Wednesday, May 20, 2009


I've been thinking about love. Not sure why. It's just been on my mind lately. The word love is probably one of the most over-used words in the English language. Often I find myself answering "LOVE it" when someone who asks me, "do you like your _____?" or "how do you feel about ____?" Perhaps I over-state?

Love is Action. It's the "do" and "be" in the marriage covenant, "Do you be your..." Love is not a feeling. I love my husband. We've been married almost 10 years. While I still get those sharp lightening bolts down my spine every now and then when I look at him, I am pretty damn sure loving him is not that crazy hormonal state I was in when I first met him. That would have been something akin to lust and passion and need. Loving someone takes effort from time to time--hard, gut busting, tear filled, how did I ever marry you, we are never going to get past this, are we still arguing about this issue, work. But using the tools we have been given in love--patience, perseverance, forgiveness, truthfulness, hopefulness, and charity, we can build a love relationship that is almost perfect.

The Greek term agape translates into English as "love", but it means so much more than that. Wikipedia defines agape by referencing well-known author C. S. Lewis. "In his book The Four Loves, lists agape as describing the highest level of love known to humanity—a selfless love, a love that was passionately committed to the well-being of the other." ( Lewis, C. S. (June 5, 2002). The Four Loves. Fount. ISBN 0-00-628089-7. ) Since my husband and I committed to care more about each other than ourselves, our marriage works itself out--most of the time.

Love isn't an easy road. It's fraught with disappointment, loss of trust, selfishness, and human frailty. Sometimes we lose. Sometimes we lose really big. It takes work to build something worthwhile and it takes more work to save something worth keeping. It is hard to love something that doesn't want to be loved. It is harder to forgive someone who doesn't want forgiveness. The amount of time and energy needed to rebuild trust that is lost is almost more than many of us have. It takes effort to extend charity to another person when you don't want to. If love were easy, we wouldn't have to pray "thy kingdom come," the kingdom would already be here. Don't kid yourself, you're going to hit snags. Sometimes your going to fall off the cliff. Sometimes a relationship can't be saved--whether a marriage, a parent-child, or friendship. Those are the most difficult moments.

I think love can also be defined as a natural extension of how you feel about human beings. How do you interact with people in general? Are you a trusting person? Do you have hope for something better out of people?
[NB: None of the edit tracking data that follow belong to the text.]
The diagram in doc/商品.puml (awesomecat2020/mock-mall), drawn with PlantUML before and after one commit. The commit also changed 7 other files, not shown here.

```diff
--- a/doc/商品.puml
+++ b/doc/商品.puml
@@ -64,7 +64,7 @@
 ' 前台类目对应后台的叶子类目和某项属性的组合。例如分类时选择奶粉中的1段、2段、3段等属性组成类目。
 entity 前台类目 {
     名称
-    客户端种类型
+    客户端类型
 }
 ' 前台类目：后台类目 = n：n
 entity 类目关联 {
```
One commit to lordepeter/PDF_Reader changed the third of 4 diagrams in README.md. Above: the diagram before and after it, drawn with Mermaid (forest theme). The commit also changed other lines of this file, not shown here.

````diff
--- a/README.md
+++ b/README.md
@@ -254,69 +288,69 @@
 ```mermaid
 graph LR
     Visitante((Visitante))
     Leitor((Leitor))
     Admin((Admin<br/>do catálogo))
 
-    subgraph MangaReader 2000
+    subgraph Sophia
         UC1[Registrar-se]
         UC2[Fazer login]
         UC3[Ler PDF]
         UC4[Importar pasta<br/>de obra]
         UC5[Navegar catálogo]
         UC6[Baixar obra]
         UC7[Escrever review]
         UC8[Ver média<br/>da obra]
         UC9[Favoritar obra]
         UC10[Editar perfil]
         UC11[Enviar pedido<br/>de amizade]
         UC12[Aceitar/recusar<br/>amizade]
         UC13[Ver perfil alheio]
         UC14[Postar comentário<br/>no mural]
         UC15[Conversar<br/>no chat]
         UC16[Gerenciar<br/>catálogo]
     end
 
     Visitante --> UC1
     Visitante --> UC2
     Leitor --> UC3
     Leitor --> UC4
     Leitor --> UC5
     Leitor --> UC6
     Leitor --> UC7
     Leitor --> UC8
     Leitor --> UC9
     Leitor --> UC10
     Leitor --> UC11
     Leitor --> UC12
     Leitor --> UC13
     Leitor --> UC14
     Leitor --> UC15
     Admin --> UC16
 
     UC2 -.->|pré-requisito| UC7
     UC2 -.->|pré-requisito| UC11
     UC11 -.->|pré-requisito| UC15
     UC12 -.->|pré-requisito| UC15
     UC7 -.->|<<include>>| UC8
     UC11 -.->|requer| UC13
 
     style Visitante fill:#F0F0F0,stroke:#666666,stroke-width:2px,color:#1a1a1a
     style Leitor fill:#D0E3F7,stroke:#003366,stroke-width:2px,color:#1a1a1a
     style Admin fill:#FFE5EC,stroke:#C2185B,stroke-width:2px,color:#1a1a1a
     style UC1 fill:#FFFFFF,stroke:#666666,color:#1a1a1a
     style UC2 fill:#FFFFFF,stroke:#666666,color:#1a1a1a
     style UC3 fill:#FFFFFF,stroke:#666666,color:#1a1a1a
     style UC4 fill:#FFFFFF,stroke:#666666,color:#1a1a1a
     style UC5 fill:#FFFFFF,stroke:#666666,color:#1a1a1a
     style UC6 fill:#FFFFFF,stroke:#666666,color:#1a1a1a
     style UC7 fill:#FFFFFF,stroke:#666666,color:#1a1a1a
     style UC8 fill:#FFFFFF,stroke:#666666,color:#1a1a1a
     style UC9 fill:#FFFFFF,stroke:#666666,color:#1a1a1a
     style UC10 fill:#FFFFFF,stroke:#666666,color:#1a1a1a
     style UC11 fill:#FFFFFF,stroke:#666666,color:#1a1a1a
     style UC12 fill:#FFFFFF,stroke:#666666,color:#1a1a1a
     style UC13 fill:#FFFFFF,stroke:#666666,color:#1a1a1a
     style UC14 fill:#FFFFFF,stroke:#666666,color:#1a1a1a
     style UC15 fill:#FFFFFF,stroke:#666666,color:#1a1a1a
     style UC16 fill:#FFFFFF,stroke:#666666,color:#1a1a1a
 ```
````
Are you truthful with people? Do you nurture your friendships? Do you forgive easily? Do you give of yourself often? Are we acting out love as Jesus called us to? Do we reach beyond ourselves? Our ability to love is also based on our ability to receive love from others. Our capacity to love is exceeded only by our ability to forgive. Do we seek justice and mercy and honor and forgiveness and charity for others? The greatest commandment was to love one another. But this kind of love takes effort and prayer on your part. A commitment to the well-being of others regardless of yourself is not a mission to take lightly.

I think about love in this way. Love is a cup that is in a constant state of flow. The more love you pour out, the more love fills up your cup. The more love fills your cup, the more you want to pour out your love on others. So even when some acts of love fail, there are other acts of love that refill your cup, so that you will be able to act again. The love of Christ is constantly flowing out to us all the time. All we have to do is stand in the stream of it and let it flow over, around, and through us. We emerge strengthened in agape so that we may in turn practice agape with our spouse, our children, our friends, our community, and our world.

**The cup imagery comes from the "Companions in Christ" series and a beautiful explanation by my sister in Christ B.J. Neal. While I have adopted it as my own, it isn't my original idea. This imagery continues to sustain me and in using it again recently, I was reminded of this post. I felt I should credit the source, although I'm not sure I know which book the cup is in because we've talked about it in every text for four years now!


amy said...

Marla that was so beautiful. Thank you for sharing your thoughts. You put words to so much of what is on my heart right now too. I find myself lately, wishing that love and loving was easier, but I guess that would make it less valuable. I hope you are enjoying your summer. Take care.

amy said...

Just read this one again. I needed it!